Once upon a time, after my Bar Mitzvah, I entertained the notion of becoming a Baal Koreh myself. But I soon found out that this fell under the heading of "a lot of work" and abandoned it.

The Baal Korehs that I've known have all been exceptional people. They excel at whatever they do, whether it's business, medicine, law, rabbinics, etc. These people tend to take whatever they're doing and do it very well. You could argue that this is a chicken and egg kind of thing, i.e. the kind of people who can be very successful in their fields also have the brain power to memorize huge portions of text. Or maybe it's the mental calisthenics of learning to read long portions of Torah that give them the discipline to take any endeavor to its extreme.

I don't know. All I know is that at some point in my life I figured out that I wasn't going to be one of them. I realized that I'd have to make due with my midget-sized mind and make the most of what's left of it (of course, after having memorized all of Star Trek and Monty Python).

I had hoped that my boys would become Baale Kriya themselves, as so far they have shown some aptitude for layning, but none of them seems particularly interested in the "a lot of work" aspect of it. Oh well.

This past Yontiff I was asked to do the Torah reading for the first day minyan in the Shteeble, and although there was this persistant siren going off in my head that kept saying "SAY NO SAY NO SAY NO" I agreed, since it appeared I was the last on a long list of people being asked.

Of course I had no time to prepare, and to be honest, I had mistakenly thought it was another reading that I had once learned many years ago, so I spent an hour or two Thursday night going over the reading about 5 or 6 times. Now, I'm not bad at making a dry reading as long as all the punctuation or trop (musical notes) are in front of me. I am a musician, after all, and I pride myself on my ability to read the words and music correctly. However, it became painfully obvious to me as the night wore on that I was not making any progress towards memorizing it. I resigned myself to doing a crappy job in the morning, which I didn't feel all that bad about since the rabbi had told me, "Don't worry, Steve, everyone will be asleep."
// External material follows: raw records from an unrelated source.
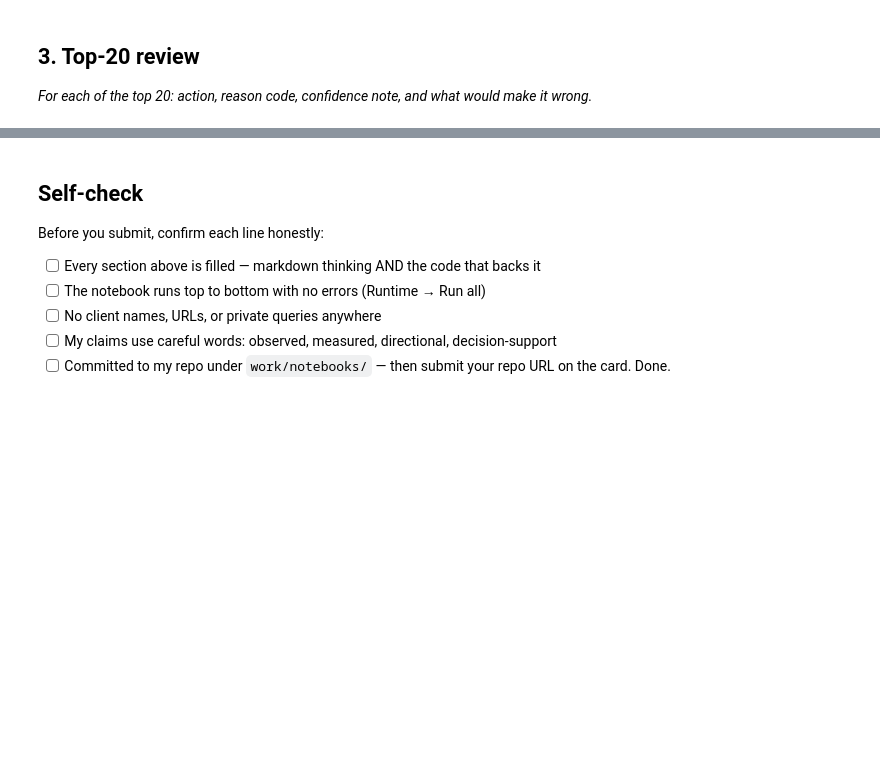
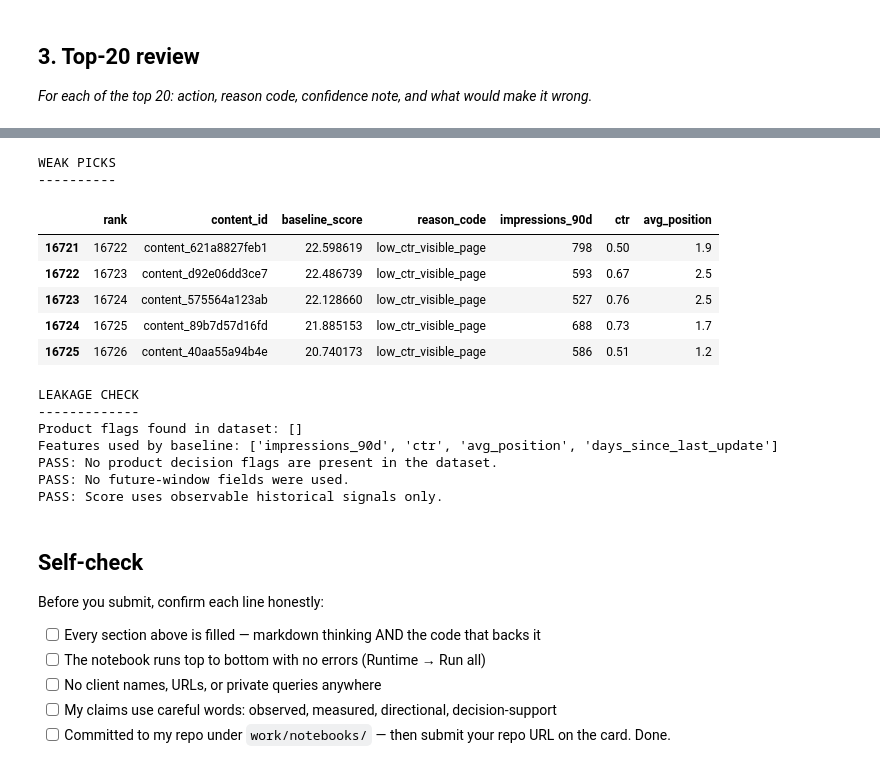
Before and after one commit to bytebymanas/fly-rank-ML, a Jupyter notebook: work/notebooks/w04_baseline_score.ipynb, the cells around one changed output, grey strips where cells are left out. Drawn from its saved outputs; the diff is of its cells as text; code cells hidden in the pictures; blank space fills up the shorter version.

```diff
--- a/work/notebooks/w04_baseline_score.ipynb
+++ b/work/notebooks/w04_baseline_score.ipynb
@@ -15,0 +65,10 @@ This skeleton is yours to fill. Work the sections **in order** — each one has
+# %%
+import pandas as pd
+
+DATA_PATH = "/content/fly-rank-ML/data/raw/content_refresh_anonymized.csv"
+
+df = pd.read_csv(DATA_PATH)
+
+print("Shape:", df.shape)
+print("\nColumns:")
+print(df.columns.tolist())
@@ -37,3 +349,71 @@ This skeleton is yours to fill. Work the sections **in order** — each one has
+# %%
+# Weak picks + leakage check
+
+print("WEAK PICKS")
+print("----------")
+
+# Show the lowest-ranked examples from the reviewed top 20
+weak_picks = output.tail(5)[
+    [
+        "rank",
+        "content_id",
+        "baseline_score",
+        "reason_code",
+        "impressions_90d",
+        "ctr",
+        "avg_position"
+    ]
+]
+
+display(weak_picks)
+
+print("\nLEAKAGE CHECK")
+print("-------------")
+
+# Product decision flags must not be used as features
+product_flags = [
+    "health_score",
+    "priority_score",
+    "action_type",
+    "needs_ctr_fix",
+    "is_quick_win"
+]
+
+used_columns = [
+    "impressions_90d",
+    "ctr",
+    "avg_position",
+    "days_since_last_update"
+]
+
+leaked_flags = [col for col in product_flags if col in df.columns]
+
+print("Product flags found in dataset:", leaked_flags)
+print("Features used by baseline:", used_columns)
+
+if leaked_flags:
+    print("WARNING: Product decision fields are present and must not be used.")
+else:
+    print("PASS: No product decision flags are present in the dataset.")
+
+print("PASS: No future-window fields were used.")
+print("PASS: Score uses observable historical signals only.")
+# %% [output]
+WEAK PICKS
+----------
+|  | rank | content_id | baseline_score | reason_code | impressions_90d | ctr | avg_position |
+| 16721 | 16722 | content_621a8827feb1 | 22.598619 | low_ctr_visible_page | 798 | 0.50 | 1.9 |
+| 16722 | 16723 | content_d92e06dd3ce7 | 22.486739 | low_ctr_visible_page | 593 | 0.67 | 2.5 |
+| 16723 | 16724 | content_575564a123ab | 22.128660 | low_ctr_visible_page | 527 | 0.76 | 2.5 |
+| 16724 | 16725 | content_89b7d57d16fd | 21.885153 | low_ctr_visible_page | 688 | 0.73 | 1.7 |
+| 16725 | 16726 | content_40aa55a94b4e | 20.740173 | low_ctr_visible_page | 586 | 0.51 | 1.2 |
+LEAKAGE CHECK
+-------------
+Product flags found in dataset: []
+Features used by baseline: ['impressions_90d', 'ctr', 'avg_position', 'days_since_last_update']
+PASS: No product decision flags are present in the dataset.
+PASS: No future-window fields were used.
+PASS: Score uses observable historical signals only.
 # %% [markdown]
 ## Self-check
 
```
Also changed, not shown: parts of 13 cells of this notebook.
Well, they weren't all asleep, and it turned out that I did a lot more than I had expected, including Akdamus (a tongue-twister in Aramaic) and the Haftorah. And as expected, I fumbled my way through the layning (which unfortunately included the Ten Commandments. I may have skipped one or two). However, the congregation was more than gracious, and a few people even told me they were impressed with the job I did. I can only assume they were the ones who were asleep.

I don't think my brain is as receptive as it was 27 years ago. That would have been a good time for me to try to do this kind of thing. As it is, although I did a passible job (and I enjoyed it), I think I may have sprained my brain or something. It makes me a little sad to think that I'm on the downhill slide of my intellectual capacity (something I noted as well when I tried to learn new music earlier in the year). I can only hope that by increasing my measure of mental exercise, I may be able to stabilize the decline.

For the rest of you Baal Korehs out there, yasher kochachem (may your strength be firm)!

37 comments:

Sweettooth120 said...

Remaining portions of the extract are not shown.